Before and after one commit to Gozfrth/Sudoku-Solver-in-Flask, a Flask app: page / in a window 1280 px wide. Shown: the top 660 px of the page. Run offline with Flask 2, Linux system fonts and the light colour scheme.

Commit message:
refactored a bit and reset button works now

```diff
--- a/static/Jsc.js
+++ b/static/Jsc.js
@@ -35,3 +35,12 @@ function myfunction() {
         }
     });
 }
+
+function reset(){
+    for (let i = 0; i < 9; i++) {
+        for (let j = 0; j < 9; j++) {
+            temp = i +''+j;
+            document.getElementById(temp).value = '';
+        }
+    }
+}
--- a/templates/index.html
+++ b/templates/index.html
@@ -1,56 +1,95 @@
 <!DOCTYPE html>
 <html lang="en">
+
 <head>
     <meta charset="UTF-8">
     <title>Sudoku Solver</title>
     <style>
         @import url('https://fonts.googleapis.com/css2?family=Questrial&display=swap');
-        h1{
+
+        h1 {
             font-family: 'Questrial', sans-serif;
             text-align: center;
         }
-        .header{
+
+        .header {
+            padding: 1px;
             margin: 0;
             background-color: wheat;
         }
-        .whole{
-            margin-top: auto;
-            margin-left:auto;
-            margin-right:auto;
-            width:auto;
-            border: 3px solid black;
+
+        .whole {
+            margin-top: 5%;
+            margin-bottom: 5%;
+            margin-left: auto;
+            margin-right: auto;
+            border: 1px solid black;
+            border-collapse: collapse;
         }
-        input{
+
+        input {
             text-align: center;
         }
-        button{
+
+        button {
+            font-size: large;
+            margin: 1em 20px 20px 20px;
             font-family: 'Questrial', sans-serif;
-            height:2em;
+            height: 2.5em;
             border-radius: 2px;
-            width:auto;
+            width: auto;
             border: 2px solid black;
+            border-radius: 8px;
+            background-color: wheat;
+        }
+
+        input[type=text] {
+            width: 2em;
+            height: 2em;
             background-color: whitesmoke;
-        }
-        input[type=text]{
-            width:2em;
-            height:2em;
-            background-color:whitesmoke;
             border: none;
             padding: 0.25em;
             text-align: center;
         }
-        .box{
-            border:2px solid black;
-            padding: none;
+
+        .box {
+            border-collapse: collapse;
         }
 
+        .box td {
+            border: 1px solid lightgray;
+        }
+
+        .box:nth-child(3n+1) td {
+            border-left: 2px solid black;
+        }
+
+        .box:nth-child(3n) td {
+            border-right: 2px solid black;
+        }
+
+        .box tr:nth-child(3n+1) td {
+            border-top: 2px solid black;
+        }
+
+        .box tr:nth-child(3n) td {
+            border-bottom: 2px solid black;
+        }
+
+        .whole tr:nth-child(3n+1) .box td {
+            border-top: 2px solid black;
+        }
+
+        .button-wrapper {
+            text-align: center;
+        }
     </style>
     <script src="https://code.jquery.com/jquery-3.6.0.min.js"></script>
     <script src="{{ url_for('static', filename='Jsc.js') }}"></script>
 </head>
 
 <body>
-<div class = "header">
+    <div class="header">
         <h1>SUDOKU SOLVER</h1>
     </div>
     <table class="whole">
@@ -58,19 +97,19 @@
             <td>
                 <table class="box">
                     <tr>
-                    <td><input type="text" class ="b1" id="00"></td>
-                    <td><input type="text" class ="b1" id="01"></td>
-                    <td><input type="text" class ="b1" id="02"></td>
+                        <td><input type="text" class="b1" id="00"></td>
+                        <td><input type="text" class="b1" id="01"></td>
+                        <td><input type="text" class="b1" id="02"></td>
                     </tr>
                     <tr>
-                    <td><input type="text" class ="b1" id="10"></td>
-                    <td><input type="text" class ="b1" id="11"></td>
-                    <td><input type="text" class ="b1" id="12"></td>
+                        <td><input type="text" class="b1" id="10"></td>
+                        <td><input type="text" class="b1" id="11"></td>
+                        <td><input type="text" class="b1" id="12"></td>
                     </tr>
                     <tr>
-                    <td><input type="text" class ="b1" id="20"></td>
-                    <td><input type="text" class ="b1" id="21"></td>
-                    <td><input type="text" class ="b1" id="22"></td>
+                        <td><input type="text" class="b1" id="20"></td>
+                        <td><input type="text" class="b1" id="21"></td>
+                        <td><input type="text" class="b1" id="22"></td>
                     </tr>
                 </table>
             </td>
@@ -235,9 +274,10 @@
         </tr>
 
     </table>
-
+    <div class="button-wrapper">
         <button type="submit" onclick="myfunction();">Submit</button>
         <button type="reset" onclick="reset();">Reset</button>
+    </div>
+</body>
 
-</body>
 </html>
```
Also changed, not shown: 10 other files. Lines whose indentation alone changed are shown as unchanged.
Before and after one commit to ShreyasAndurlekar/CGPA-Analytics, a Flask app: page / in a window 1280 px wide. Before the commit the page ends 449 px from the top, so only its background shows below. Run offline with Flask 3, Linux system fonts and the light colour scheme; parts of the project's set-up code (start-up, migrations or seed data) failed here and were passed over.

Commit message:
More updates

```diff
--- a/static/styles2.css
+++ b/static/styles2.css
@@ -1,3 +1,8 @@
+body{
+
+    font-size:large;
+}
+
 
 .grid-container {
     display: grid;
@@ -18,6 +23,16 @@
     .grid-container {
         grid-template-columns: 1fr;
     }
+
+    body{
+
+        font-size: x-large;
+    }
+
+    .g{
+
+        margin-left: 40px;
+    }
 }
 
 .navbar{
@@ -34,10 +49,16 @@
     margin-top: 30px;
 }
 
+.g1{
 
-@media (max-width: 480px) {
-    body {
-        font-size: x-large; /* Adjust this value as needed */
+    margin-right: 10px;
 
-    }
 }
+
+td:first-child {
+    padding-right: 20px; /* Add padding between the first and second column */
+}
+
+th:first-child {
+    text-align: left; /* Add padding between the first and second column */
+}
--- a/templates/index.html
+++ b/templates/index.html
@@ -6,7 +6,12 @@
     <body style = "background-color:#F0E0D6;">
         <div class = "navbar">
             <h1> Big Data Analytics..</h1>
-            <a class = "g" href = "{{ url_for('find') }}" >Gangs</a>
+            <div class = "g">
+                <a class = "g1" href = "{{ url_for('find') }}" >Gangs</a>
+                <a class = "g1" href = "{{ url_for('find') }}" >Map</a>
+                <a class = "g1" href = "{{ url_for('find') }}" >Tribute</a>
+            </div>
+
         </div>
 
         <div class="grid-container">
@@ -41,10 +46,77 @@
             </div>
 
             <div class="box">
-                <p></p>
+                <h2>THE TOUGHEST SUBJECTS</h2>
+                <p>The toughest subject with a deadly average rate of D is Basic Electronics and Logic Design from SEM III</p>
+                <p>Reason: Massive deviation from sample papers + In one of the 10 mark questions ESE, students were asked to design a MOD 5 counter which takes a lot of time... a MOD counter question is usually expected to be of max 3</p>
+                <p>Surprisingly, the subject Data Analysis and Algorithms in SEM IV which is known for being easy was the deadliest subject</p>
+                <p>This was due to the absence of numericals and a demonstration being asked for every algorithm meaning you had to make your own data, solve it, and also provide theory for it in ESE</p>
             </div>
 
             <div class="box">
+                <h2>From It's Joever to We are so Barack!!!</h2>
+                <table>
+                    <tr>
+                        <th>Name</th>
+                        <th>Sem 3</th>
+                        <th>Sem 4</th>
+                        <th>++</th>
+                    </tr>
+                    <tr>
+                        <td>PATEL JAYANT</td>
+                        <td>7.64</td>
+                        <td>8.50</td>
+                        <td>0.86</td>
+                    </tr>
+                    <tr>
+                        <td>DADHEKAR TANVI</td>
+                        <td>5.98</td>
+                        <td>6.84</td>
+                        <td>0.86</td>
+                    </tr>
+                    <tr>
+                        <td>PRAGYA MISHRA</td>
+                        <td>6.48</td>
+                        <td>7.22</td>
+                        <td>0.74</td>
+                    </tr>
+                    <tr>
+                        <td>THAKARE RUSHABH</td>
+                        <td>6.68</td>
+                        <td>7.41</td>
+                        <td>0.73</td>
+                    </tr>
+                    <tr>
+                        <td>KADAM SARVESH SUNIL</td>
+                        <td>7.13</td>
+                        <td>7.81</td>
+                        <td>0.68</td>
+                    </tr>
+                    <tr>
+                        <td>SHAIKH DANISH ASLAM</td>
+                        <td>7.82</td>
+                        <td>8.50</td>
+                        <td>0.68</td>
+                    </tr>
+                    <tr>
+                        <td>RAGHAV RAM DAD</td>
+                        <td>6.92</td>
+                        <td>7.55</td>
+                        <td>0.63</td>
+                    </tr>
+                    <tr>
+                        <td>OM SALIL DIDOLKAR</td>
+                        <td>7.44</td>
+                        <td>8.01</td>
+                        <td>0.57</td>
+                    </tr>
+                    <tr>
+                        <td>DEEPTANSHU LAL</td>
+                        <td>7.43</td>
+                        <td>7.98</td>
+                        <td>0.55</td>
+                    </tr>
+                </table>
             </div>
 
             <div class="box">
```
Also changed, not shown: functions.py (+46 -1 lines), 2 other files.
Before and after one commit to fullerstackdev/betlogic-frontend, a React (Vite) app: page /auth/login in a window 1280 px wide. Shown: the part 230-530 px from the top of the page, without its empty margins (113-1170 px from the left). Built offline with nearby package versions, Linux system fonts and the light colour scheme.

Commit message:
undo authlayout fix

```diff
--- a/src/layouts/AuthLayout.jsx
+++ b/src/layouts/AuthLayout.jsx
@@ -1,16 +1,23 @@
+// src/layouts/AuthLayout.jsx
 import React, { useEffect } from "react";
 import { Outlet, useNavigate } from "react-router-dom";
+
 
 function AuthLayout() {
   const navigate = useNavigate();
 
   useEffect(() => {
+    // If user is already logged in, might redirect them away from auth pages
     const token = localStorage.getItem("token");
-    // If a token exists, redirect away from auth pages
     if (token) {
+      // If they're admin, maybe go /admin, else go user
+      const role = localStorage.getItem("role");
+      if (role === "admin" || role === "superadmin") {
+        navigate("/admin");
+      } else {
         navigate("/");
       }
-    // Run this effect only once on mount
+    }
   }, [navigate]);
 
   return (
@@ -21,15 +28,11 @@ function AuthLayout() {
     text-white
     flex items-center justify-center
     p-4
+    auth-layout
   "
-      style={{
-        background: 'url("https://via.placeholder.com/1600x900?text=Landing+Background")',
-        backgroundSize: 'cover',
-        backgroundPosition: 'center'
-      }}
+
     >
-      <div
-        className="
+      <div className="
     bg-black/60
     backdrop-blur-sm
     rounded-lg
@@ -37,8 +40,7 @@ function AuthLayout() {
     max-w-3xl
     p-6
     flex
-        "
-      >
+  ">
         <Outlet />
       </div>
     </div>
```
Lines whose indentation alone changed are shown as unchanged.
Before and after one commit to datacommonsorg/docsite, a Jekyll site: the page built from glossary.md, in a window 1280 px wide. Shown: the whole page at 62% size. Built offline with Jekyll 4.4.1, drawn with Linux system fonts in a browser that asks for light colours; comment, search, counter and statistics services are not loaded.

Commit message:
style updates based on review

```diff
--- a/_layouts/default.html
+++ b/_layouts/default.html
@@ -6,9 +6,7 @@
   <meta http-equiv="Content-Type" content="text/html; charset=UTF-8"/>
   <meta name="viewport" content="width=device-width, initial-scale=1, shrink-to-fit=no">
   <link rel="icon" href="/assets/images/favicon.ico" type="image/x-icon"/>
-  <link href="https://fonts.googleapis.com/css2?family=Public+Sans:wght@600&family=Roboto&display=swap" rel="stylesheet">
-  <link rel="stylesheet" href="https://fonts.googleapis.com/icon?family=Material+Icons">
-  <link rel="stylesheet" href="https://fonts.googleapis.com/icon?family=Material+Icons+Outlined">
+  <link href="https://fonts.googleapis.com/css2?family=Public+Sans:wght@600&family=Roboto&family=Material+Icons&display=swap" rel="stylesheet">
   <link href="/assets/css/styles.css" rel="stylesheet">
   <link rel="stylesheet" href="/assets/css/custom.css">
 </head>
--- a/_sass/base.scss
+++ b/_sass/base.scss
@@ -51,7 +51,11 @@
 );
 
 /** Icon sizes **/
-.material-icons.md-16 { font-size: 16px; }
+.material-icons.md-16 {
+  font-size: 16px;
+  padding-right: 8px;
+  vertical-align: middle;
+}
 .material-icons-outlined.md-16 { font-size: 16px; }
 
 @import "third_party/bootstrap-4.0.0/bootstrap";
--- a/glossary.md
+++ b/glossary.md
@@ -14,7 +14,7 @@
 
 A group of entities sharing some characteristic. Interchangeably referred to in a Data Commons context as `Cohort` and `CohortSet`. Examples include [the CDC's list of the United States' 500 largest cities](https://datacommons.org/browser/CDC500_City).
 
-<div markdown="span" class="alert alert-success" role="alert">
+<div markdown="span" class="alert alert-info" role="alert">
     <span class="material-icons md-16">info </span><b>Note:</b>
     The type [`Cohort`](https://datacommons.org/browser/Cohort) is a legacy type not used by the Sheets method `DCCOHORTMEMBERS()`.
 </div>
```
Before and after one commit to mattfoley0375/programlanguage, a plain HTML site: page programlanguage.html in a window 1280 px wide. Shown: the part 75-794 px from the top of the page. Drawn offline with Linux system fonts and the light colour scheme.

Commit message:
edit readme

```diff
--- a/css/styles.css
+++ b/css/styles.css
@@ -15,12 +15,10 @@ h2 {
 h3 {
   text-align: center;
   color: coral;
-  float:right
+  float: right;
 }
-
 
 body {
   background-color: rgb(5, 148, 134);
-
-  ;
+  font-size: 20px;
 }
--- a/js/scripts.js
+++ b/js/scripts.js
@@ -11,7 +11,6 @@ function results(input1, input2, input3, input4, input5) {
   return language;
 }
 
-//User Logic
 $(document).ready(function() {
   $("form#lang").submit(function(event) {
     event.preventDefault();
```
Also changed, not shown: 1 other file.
***
**EXERCISE**
Which of the lines above carry the string "else"? Pick them out and copy them.

**YOUR SOLUTION**
+      // If they're admin, maybe go /admin, else go user
+      } else {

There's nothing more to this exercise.